Look through the records that follow and state how many lines hold the word "height", without adding anything.
Given entries Start Marker
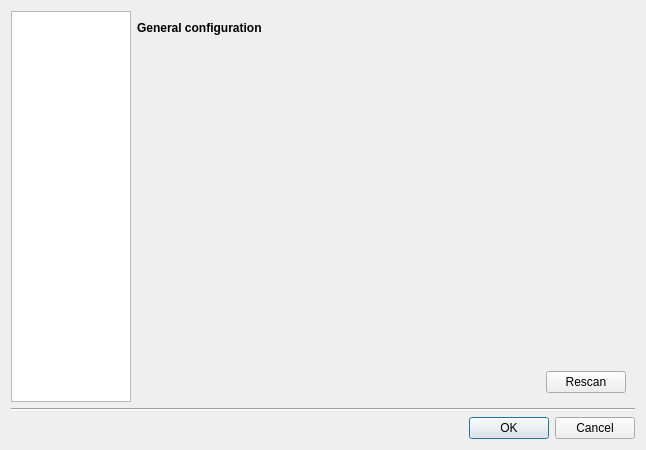
This is gui/configdialog/configdialog.ui in flacon/flacon as Qt 5 draws it before an edit. The edited form follows.
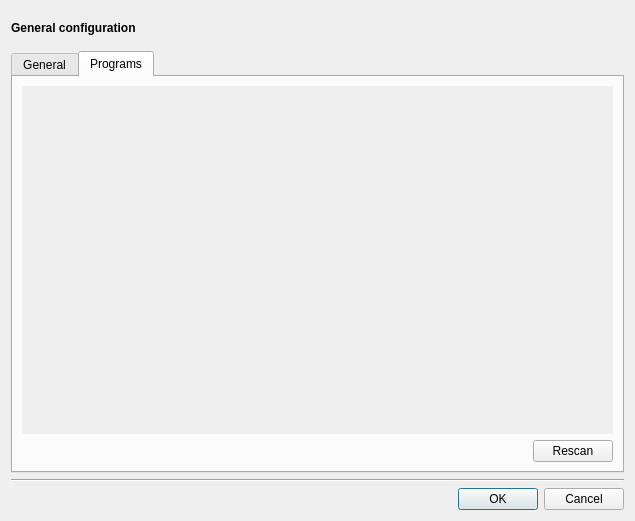
This is the edited form. The open tabs and pages were chosen to show the change. Custom widgets are drawn as their Qt base class.

```diff
--- a/gui/configdialog/configdialog.ui
+++ b/gui/configdialog/configdialog.ui
@@ -6,8 +6,8 @@
    <rect>
     <x>0</x>
     <y>0</y>
-    <width>646</width>
-    <height>450</height>
+    <width>635</width>
+    <height>521</height>
    </rect>
   </property>
   <property name="sizePolicy">
@@ -21,69 +21,6 @@
   </property>
   <layout class="QVBoxLayout" name="verticalLayout_2">
    <item>
-    <layout class="QHBoxLayout" name="horizontalLayout">
-     <item>
-      <widget class="QListWidget" name="pagesList">
-       <property name="sizePolicy">
-        <sizepolicy hsizetype="Maximum" vsizetype="Expanding">
-         <horstretch>0</horstretch>
-         <verstretch>0</verstretch>
-        </sizepolicy>
-       </property>
-       <property name="maximumSize">
-        <size>
-         <width>120</width>
-         <height>16777215</height>
-        </size>
-       </property>
-       <property name="font">
-        <font>
-         <weight>75</weight>
-         <bold>true</bold>
-        </font>
-       </property>
-       <property name="horizontalScrollBarPolicy">
-        <enum>Qt::ScrollBarAlwaysOff</enum>
-       </property>
-       <property name="autoScroll">
-        <bool>false</bool>
-       </property>
-       <property name="editTriggers">
-        <set>QAbstractItemView::NoEditTriggers</set>
-       </property>
-       <property name="showDropIndicator" stdset="0">
-        <bool>false</bool>
-       </property>
-       <property name="iconSize">
-        <size>
-         <width>24</width>
-         <height>24</height>
-        </size>
-       </property>
-       <property name="movement">
-        <enum>QListView::Static</enum>
-       </property>
-       <property name="flow">
-        <enum>QListView::TopToBottom</enum>
-       </property>
-       <property name="isWrapping" stdset="0">
-        <bool>false</bool>
-       </property>
-       <property name="spacing">
-        <number>0</number>
-       </property>
-       <property name="viewMode">
-        <enum>QListView::IconMode</enum>
-       </property>
-       <property name="selectionRectVisible">
-        <bool>true</bool>
-       </property>
-       <property name="currentRow">
-        <number>-1</number>
-       </property>
-      </widget>
-     </item>
-     <item>
       <layout class="QVBoxLayout" name="verticalLayout">
        <item>
         <widget class="QLabel" name="pageTitle">
@@ -105,7 +42,7 @@
         </widget>
        </item>
        <item>
-        <widget class="QStackedWidget" name="pages">
+      <widget class="QTabWidget" name="pages">
          <property name="sizePolicy">
           <sizepolicy hsizetype="Expanding" vsizetype="Preferred">
            <horstretch>1</horstretch>
@@ -122,6 +59,9 @@
           <number>0</number>
          </property>
          <widget class="QWidget" name="generalPage">
+        <attribute name="title">
+         <string>General</string>
+        </attribute>
           <layout class="QVBoxLayout" name="verticalLayout_6">
            <item>
             <layout class="QGridLayout" name="formLayout_6">
@@ -311,6 +251,9 @@
           </layout>
          </widget>
          <widget class="QWidget" name="programsPage">
+        <attribute name="title">
+         <string>Programs</string>
+        </attribute>
           <layout class="QVBoxLayout" name="verticalLayout_5">
            <item>
             <widget class="QScrollArea" name="progsArea">
@@ -325,8 +268,8 @@
                <rect>
                 <x>0</x>
                 <y>0</y>
-                <width>100</width>
-                <height>30</height>
+              <width>579</width>
+              <height>311</height>
                </rect>
               </property>
               <layout class="QVBoxLayout" name="verticalLayout_12">
@@ -384,8 +327,6 @@
        </item>
       </layout>
      </item>
-    </layout>
-   </item>
    <item>
     <widget class="Line" name="line">
      <property name="orientation">
```
Left out of the diff: 45 changed lines with no effect on the pictures. Lines whose indentation alone changed are shown as unchanged.
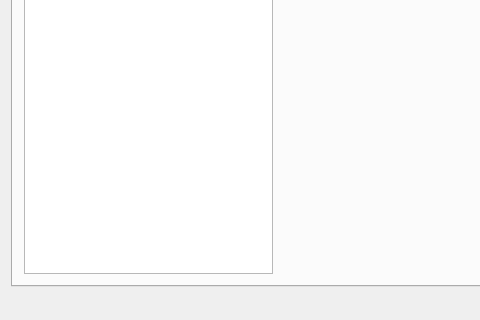
The window that sources/mainwindow.ui (ElanGroup/freelance-navigator) describes before a commit, drawn with Qt 5; both pictures show x 0 to 480 and y 280 to 600 of the 800 by 600 pixel window.
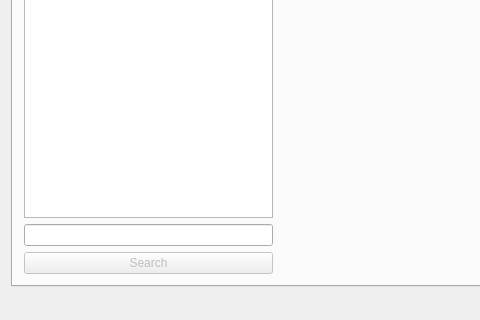
The same window after the commit. Custom widgets are drawn as their Qt base class.

```diff
--- a/sources/mainwindow.ui
+++ b/sources/mainwindow.ui
@@ -39,6 +39,19 @@
           <item>
            <widget class="QListWidget" name="upworkSubcategoryListWidget"/>
           </item>
+          <item>
+           <widget class="QLineEdit" name="upworkSearchLineEdit"/>
+          </item>
+          <item>
+           <widget class="QPushButton" name="upworkSearchButton">
+            <property name="enabled">
+             <bool>false</bool>
+            </property>
+            <property name="text">
+             <string>Search</string>
+            </property>
+           </widget>
+          </item>
          </layout>
         </item>
         <item>
```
Given entries End Marker
**Response to this exercise**: 6